What you have to do
Using the data below, copy out all lines with the word "ContactSection".

Extracted entries

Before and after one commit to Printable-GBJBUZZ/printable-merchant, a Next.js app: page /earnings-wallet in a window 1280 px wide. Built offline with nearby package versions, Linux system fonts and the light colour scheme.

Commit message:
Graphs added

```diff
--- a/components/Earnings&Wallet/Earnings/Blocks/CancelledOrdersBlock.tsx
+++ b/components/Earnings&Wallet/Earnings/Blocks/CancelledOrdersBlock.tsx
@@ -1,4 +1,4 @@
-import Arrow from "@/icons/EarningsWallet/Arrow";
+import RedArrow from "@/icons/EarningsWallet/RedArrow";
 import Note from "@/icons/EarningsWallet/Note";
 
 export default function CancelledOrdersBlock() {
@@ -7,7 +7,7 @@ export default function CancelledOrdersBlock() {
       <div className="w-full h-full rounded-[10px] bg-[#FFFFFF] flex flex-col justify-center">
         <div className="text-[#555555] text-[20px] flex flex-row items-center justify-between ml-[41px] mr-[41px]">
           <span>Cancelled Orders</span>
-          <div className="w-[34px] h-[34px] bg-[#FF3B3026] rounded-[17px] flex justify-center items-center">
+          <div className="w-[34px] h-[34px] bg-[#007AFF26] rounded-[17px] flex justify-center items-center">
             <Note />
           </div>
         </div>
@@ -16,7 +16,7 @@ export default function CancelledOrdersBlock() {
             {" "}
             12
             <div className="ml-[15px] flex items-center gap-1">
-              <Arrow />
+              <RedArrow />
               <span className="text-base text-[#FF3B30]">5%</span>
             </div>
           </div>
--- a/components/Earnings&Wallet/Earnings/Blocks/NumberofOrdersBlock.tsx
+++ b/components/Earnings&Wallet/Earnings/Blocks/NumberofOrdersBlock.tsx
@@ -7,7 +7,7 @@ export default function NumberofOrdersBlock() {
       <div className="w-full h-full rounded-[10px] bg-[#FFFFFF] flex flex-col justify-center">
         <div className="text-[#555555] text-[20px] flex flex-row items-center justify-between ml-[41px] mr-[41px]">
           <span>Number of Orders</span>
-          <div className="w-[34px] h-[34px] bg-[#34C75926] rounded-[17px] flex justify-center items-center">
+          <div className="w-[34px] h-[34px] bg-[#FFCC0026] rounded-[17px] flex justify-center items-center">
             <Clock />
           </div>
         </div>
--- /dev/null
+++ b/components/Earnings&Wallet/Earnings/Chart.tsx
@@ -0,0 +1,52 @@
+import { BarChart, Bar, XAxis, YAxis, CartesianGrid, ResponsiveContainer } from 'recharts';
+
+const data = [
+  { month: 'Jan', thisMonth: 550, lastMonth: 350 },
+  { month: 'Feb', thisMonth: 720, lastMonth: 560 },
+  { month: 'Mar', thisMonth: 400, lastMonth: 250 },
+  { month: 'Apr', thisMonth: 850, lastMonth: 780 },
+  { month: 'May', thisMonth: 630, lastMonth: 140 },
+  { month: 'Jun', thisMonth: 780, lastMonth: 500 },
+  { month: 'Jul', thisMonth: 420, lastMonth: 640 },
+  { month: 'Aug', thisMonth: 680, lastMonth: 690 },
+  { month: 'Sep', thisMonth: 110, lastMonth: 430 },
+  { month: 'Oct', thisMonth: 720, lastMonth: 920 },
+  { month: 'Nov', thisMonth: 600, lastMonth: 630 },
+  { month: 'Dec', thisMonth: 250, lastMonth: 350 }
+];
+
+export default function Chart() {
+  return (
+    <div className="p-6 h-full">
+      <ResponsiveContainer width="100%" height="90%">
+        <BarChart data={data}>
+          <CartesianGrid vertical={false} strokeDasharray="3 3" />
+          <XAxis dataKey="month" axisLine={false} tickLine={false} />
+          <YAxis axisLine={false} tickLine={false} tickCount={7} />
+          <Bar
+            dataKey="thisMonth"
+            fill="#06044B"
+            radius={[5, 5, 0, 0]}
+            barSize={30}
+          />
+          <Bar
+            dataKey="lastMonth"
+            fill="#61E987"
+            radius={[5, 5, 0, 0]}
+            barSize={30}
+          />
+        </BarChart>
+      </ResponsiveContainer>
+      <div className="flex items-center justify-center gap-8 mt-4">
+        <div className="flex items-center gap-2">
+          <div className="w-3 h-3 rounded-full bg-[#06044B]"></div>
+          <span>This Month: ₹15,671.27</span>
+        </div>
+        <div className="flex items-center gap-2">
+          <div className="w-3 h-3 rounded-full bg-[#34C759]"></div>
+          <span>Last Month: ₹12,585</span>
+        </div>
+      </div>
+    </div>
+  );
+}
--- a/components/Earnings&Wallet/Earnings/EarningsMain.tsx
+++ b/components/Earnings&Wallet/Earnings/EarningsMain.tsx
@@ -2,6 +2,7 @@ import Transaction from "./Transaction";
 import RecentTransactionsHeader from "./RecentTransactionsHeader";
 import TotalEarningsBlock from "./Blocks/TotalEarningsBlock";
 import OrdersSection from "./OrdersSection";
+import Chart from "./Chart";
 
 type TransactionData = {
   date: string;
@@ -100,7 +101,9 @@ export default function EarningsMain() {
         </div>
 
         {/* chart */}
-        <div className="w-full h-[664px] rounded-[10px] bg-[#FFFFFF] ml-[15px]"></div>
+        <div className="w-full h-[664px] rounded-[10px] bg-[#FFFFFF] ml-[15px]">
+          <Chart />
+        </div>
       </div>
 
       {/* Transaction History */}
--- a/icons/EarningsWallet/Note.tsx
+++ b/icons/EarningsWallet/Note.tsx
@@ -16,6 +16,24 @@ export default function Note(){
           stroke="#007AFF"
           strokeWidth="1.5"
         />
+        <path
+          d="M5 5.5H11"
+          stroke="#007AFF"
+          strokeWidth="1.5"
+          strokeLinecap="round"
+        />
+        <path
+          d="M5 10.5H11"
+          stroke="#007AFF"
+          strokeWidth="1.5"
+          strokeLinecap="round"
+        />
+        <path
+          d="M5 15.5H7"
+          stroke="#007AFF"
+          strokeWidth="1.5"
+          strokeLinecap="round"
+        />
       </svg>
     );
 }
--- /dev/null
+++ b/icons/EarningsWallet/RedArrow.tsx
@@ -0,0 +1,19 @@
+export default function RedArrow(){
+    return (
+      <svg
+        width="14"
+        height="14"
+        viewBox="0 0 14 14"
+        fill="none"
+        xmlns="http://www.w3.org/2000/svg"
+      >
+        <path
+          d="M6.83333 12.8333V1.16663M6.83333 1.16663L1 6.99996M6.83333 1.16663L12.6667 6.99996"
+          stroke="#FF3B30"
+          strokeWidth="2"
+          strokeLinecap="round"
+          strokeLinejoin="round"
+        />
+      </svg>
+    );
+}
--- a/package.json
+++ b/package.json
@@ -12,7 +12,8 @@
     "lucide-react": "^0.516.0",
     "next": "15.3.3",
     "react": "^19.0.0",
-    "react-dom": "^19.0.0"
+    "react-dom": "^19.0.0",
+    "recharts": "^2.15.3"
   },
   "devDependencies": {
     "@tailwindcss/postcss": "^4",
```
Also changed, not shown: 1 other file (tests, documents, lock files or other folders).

---

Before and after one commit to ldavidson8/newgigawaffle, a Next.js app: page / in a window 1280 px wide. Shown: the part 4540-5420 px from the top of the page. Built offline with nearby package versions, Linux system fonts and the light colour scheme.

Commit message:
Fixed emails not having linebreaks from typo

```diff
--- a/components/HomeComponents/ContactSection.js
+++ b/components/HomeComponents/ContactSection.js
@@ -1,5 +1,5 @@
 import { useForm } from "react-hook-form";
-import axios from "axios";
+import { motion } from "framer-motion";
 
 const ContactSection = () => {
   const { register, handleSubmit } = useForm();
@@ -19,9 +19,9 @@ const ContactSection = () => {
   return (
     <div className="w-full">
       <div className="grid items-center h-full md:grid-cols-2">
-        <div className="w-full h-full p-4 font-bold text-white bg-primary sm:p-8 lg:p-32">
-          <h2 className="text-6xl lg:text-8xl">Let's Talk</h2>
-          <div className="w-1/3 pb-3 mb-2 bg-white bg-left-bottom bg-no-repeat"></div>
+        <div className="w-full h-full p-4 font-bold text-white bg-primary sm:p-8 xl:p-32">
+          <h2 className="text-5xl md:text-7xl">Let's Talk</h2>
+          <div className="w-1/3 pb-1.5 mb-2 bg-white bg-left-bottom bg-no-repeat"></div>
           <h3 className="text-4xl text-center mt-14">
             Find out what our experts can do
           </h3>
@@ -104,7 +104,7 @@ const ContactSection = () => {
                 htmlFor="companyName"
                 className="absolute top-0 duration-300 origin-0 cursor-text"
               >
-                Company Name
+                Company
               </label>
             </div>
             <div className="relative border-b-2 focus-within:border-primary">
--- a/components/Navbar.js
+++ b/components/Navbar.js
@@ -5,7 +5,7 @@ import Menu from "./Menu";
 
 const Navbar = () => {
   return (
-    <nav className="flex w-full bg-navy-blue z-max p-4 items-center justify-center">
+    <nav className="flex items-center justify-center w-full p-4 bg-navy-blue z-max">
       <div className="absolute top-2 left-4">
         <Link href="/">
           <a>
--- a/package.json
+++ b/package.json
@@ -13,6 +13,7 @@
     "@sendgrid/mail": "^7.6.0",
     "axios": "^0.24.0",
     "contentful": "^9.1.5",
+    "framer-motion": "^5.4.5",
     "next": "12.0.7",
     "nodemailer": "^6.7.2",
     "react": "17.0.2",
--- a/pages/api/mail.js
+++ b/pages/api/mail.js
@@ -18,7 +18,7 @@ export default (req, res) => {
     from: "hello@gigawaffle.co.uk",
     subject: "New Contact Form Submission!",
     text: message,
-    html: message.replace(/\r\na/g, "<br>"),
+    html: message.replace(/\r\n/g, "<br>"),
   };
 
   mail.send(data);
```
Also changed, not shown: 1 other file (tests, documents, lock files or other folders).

Exercise response
--- a/components/HomeComponents/ContactSection.js
+++ b/components/HomeComponents/ContactSection.js
 const ContactSection = () => {
@@ -19,9 +19,9 @@ const ContactSection = () => {
@@ -104,7 +104,7 @@ const ContactSection = () => {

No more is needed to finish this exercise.